Professor Michael Falser from the Institute of European Art History at Heidelberg University in Germany published a history of Angkor Wat earlier this year titled Angkor Wat: A Transcultural History of Heritage.
The intention of the 1,200-page book, according to Falser, is to shed light on the various iterations of the temple throughout a complicated modern history.
The book has two volumes, Angkor Wat in France: from plaster casts to exhibition in pavilions; and Angkor Wat in Cambodia: from jungle to global icon.
He told The Post that the book intends to analyse the modern period of Angkor Wat as a “global icon of cultural heritage”, a period that spans 150 years from the 19th to 21st centuries and which unfolded as an entangled and shared history between Europe and Asia.
Angkor in France reconceptualises the French-colonial discovery of the temple in the 19th century until its replica exhibitions in Marseille and Paris from 1867 to 1937.
Angkor Wat in Cambodia covers the various on-site restoration efforts inside the Angkor Archaeological Park from 1907 until 1970 and other important historical time frames until today.
The book contains more than 1,400 black-and-white and colour illustrations of historic photographs, architectural plans and media clips covering the multiple lives of Angkor Wat over the 150-year-long period from the 1860s to the 2010s.
Falser said he was trained as a preservation architect and architectural historian.
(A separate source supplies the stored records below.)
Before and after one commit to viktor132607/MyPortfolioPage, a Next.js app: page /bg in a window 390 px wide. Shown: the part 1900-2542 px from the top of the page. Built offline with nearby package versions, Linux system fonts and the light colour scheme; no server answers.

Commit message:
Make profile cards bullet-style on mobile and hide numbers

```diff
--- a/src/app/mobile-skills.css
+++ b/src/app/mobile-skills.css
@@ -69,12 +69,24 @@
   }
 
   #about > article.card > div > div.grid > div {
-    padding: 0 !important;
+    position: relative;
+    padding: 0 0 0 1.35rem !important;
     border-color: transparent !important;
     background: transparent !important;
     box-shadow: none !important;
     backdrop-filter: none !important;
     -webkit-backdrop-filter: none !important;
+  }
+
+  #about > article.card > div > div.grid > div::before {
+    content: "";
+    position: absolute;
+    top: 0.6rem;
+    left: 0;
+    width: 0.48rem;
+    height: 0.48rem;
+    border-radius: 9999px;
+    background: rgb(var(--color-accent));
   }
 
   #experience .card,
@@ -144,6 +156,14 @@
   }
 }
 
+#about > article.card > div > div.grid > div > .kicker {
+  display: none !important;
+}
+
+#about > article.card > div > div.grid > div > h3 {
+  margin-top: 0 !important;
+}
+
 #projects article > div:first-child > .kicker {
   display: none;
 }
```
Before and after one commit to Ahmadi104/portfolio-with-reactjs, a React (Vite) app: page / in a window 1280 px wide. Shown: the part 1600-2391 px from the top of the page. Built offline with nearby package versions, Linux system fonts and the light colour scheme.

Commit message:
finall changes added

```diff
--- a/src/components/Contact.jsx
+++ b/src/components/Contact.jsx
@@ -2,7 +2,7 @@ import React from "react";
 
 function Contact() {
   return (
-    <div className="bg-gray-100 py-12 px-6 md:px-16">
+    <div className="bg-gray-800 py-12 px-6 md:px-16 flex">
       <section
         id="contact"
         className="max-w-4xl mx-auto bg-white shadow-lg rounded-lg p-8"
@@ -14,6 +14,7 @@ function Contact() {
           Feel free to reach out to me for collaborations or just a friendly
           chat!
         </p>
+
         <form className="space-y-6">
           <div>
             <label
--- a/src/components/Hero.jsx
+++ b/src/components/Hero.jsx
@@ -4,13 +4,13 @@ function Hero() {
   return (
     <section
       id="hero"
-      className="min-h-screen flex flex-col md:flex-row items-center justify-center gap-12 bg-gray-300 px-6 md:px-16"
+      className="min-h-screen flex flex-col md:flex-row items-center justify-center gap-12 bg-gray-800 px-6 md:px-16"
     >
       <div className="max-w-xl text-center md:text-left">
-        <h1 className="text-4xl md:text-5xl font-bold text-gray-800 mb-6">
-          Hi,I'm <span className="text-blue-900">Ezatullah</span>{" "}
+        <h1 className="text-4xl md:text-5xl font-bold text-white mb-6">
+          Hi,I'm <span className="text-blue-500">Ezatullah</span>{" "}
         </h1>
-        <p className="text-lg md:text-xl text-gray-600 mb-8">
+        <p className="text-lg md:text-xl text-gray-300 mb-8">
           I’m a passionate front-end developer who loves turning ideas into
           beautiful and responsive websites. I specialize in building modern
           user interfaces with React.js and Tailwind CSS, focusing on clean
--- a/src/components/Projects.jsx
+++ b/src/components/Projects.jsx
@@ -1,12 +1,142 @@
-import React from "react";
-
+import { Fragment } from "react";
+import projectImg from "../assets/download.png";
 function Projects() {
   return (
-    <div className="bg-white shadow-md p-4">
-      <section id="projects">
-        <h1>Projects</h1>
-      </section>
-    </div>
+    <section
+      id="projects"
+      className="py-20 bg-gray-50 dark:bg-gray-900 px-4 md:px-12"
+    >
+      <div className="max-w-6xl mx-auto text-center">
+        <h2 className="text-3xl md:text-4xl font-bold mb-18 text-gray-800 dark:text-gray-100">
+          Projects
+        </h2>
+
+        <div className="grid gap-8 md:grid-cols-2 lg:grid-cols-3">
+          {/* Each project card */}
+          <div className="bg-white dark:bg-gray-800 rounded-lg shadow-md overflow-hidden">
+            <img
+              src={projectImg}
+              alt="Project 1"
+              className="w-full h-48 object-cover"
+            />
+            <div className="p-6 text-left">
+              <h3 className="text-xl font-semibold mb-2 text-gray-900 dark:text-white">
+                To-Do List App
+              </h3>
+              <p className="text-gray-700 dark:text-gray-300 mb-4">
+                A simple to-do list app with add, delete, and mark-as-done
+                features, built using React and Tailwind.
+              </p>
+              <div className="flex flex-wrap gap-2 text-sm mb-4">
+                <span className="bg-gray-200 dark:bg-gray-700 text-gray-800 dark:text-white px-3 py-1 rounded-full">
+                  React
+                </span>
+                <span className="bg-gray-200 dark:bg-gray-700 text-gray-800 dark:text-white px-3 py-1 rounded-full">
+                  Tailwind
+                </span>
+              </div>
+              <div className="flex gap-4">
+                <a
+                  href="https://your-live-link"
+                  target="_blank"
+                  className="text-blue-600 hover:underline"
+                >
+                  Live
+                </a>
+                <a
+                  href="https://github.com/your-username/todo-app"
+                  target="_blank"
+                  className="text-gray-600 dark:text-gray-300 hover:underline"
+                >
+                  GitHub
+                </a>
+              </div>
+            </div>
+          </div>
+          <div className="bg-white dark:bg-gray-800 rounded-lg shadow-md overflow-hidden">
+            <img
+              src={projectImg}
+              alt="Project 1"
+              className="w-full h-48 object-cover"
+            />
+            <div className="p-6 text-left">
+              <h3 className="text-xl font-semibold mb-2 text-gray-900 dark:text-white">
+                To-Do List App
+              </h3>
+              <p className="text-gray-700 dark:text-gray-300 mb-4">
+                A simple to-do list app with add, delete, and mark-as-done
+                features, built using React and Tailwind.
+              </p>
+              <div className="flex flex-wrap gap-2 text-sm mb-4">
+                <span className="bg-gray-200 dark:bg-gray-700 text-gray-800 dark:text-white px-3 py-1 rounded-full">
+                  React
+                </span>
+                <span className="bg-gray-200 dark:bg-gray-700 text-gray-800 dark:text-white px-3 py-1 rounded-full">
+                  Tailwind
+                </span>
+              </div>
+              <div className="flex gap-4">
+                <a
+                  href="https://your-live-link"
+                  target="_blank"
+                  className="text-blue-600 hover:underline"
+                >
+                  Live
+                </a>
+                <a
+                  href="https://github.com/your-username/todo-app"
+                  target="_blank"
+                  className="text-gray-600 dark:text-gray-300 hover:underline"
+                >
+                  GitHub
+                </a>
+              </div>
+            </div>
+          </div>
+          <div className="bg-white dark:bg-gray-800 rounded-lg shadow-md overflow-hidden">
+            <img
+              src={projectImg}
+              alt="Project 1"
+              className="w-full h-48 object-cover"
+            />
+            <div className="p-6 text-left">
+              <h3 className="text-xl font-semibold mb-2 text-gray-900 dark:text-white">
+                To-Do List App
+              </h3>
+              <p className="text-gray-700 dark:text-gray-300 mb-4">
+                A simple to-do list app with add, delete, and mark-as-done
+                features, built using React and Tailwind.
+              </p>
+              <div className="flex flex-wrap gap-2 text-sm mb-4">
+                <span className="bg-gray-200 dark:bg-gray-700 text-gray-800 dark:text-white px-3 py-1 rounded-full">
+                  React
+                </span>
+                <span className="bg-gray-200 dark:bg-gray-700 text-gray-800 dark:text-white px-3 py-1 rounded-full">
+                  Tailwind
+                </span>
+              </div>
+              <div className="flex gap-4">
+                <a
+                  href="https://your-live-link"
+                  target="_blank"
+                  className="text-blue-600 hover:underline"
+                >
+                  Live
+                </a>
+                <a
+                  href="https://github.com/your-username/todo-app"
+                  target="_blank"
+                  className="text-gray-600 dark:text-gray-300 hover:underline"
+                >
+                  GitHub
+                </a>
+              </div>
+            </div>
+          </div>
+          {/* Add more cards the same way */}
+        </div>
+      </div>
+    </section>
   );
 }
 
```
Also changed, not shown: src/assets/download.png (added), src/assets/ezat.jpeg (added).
He spent 10 years researching the book as a project leader with the Cluster of Excellence “Asia and Europe in a Global Context”, a research project at Heidelberg University.
While he was studying art history and architecture, he visited Cambodia and Angkor for the first time in the late 1990s when the Kingdom was recovering from civil war.
“I instantly fell in love with Cambodia, its charming people and impressive cultural heritage. However, I also saw that the dramatic history of the 19th and 20th centuries which affected Angkor as a site of religious veneration and cultural heritage until today,” he said.
Falser said everyone knows today some bits and pieces of the French-colonial history such as the exaggerated story of the French “discovery of Angkor Wat in the jungle”.
“It is astonishing that this 150-year-long story on how the site gradually mutated into a truly global icon of cultural heritage was never systematically written down. It is this book that presents this story for the first time in all its depth.
“I hope that people, most importantly the younger Cambodian generation – but also international tourists from Tokyo to San Francisco – will see Angkor Wat differently after reading my book.
“Yes, this architecture is undoubtedly a great masterpiece of Hindu and Buddhist architecture from the 12th century to the 15th century,” he said.
He said the temple was also an aesthetic and physical product of heritage in the 19th and 21st centuries.